The regard for the preservation of animal species is brought into sharp focus with the episode of the famous vision that Akbar had in the Punjab Salt Range in1578. Here he had assembled a vast force perhaps 50,000 men to overawe his younger brother Mirza Hakim at Kabul. As a kind of military exercise he organized a huge qamargha hunt in which all animals encircled in an extraordinary large area were driven towards Akbar. As this enormous mass of animals came in front of Akbar, the emperor laid aside his musket, fell into a trance, and then ordered all the animals to be released.
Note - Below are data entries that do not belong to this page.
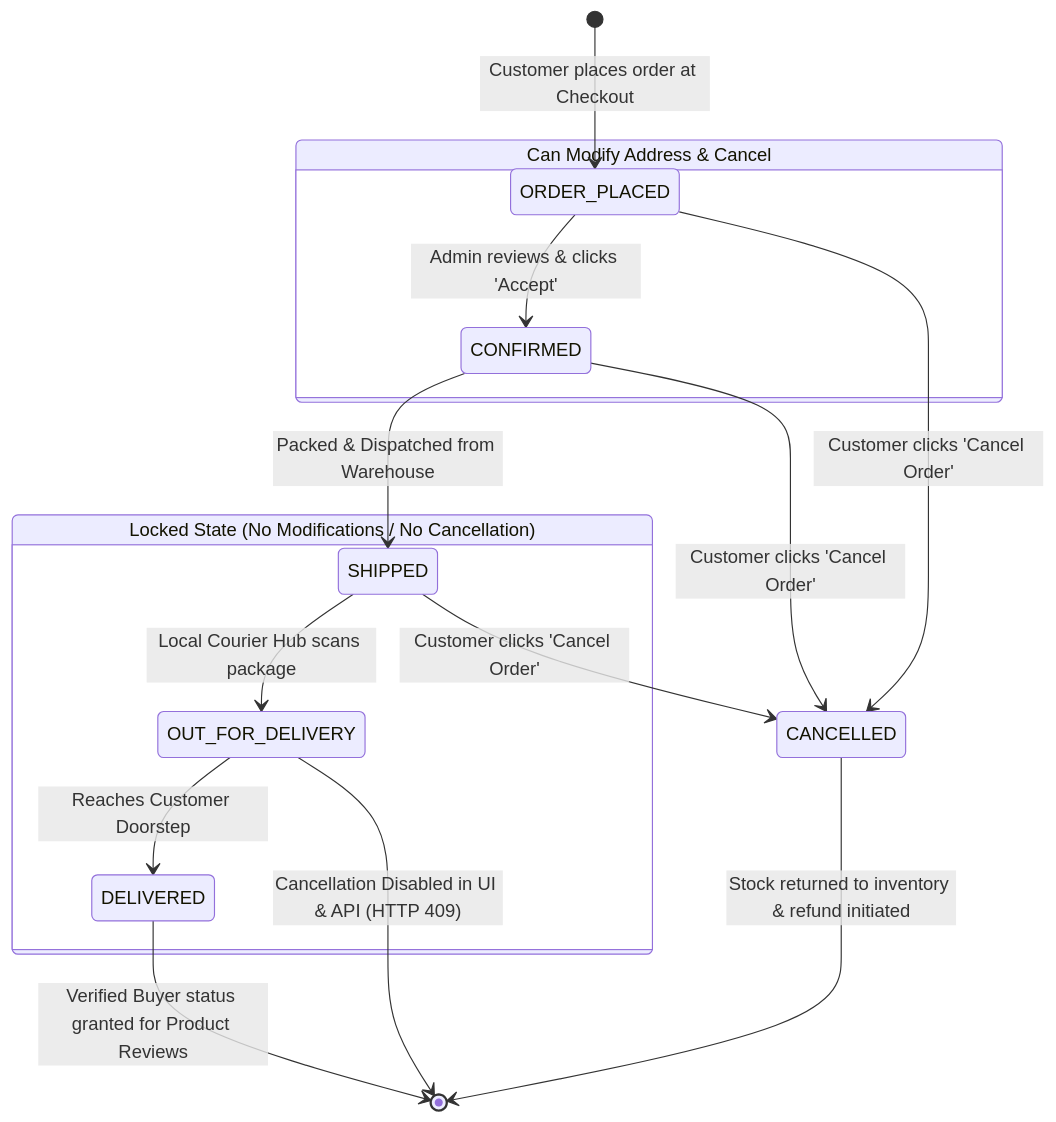
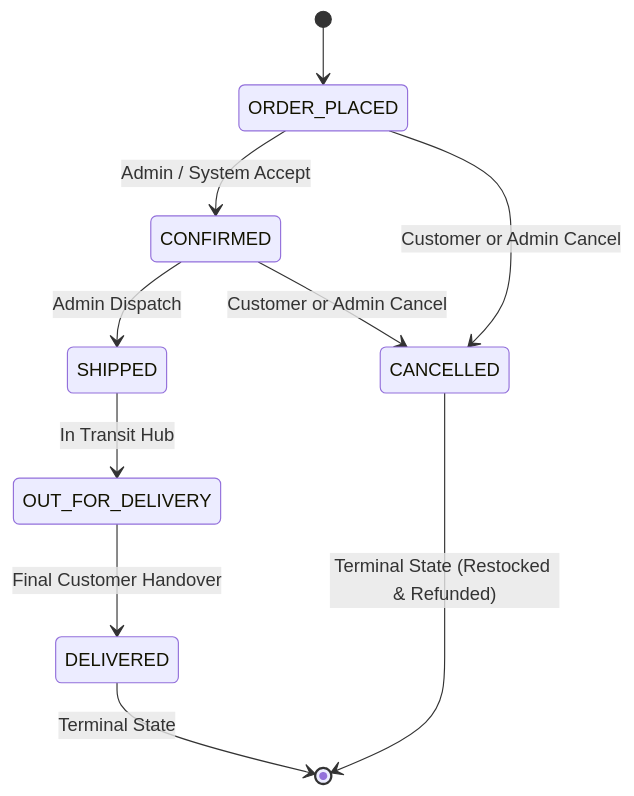
The second of 2 diagrams in ARCHITECTURE.md (Rahulbharvadiya/E-Shop-AI-Powered-Luxury-E-Commerce-Platform), drawn with Mermaid before and after one commit. The commit also changed other lines of this file and 53 other files, not shown here.

````diff
--- a/ARCHITECTURE.md
+++ b/ARCHITECTURE.md
@@ -229,22 +84,12 @@
 ```mermaid
 stateDiagram-v2
-    [*] --> ORDER_PLACED: Customer places order at Checkout
-    
-    state "Can Modify Address & Cancel" as ModifiableState {
-        ORDER_PLACED --> CONFIRMED: Admin reviews & clicks 'Accept'
-        CONFIRMED --> SHIPPED: Packed & Dispatched from Warehouse
-    }
-
-    state "Locked State (No Modifications / No Cancellation)" as LockedState {
-        SHIPPED --> OUT_FOR_DELIVERY: Local Courier Hub scans package
-        OUT_FOR_DELIVERY --> DELIVERED: Reaches Customer Doorstep
-    }
-
-    ORDER_PLACED --> CANCELLED: Customer clicks 'Cancel Order'
-    CONFIRMED --> CANCELLED: Customer clicks 'Cancel Order'
-    SHIPPED --> CANCELLED: Customer clicks 'Cancel Order'
-
-    OUT_FOR_DELIVERY --> [*]: Cancellation Disabled in UI & API (HTTP 409)
-    DELIVERED --> [*]: Verified Buyer status granted for Product Reviews
-    CANCELLED --> [*]: Stock returned to inventory & refund initiated
+    [*] --> ORDER_PLACED
+    ORDER_PLACED --> CONFIRMED: Admin / System Accept
+    ORDER_PLACED --> CANCELLED: Customer or Admin Cancel
+    CONFIRMED --> SHIPPED: Admin Dispatch
+    CONFIRMED --> CANCELLED: Customer or Admin Cancel
+    SHIPPED --> OUT_FOR_DELIVERY: In Transit Hub
+    OUT_FOR_DELIVERY --> DELIVERED: Final Customer Handover
+    DELIVERED --> [*]: Terminal State
+    CANCELLED --> [*]: Terminal State (Restocked & Refunded)
 ```
````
Many thought, says the official chronicler, that “the beasts of forest had with a tongueless tongue imparted divine secrets to him” [Beveridge 1939 : 347 ].From this time began Akbar's increasing disapproval of the killing of animals initially under sufic influences, but also in conformity with a strong Indian tradition.

Much that I have been able to present in this note is fragmentary; but it still provides, I think, the bead-rock of the pre-history of environmentalism in India attesting the existence of a concern for both how man should communicate better with nature, and how with other living things that are like us, but of different species.




Abul Fazl, Akbarnama, tr. H. Beveridge, III, Calcutta, 1939. For a brilliant interpretation of this episode see M. Athar Ali, “The Vision in the SaltRange” Proceedings of the Indian History Congress, 54th (Mysore) session, pp.171-78.

Ahmad, Syed, ed. , Tuzuk-i Jahangiri, Ghazipur, tr. H. Beveridge, 1909.


Ali, Salim, (1927) “The Mughal Emperors of India as Naturalists and Sportsmen” reprinted in J.C. Daniel, ed., A Century of Natural History, Bombay Natural History Society, Bombay, 1983.


Alvi, M.A. And Rahman, A., Jahangir the Naturalist, New Delhi, 1968.


Baburnama (tr.), A.S. Beveridge, Vol.II, Delhi, 1989, pp.488-514.


Bhakkari, Farid, Zakhiratu-l Khawanin, Bombay, II.


Habib, Irfan, “Notes on the Economic and Social Aspects of Mughal Gardens” in James L. Wescoat and J. Wolkschke- Bulmahn, eds., Mughal Gardens, Washington, 1996.


Haq,S. Moinul, ed., Nijatur Rashid, Lahore, 1972.Verma, S.P., Mughal Painters and their Works-A Biographical Survey and Comprehensive Catalogue , Oxford University Press, New Delhi, 1994.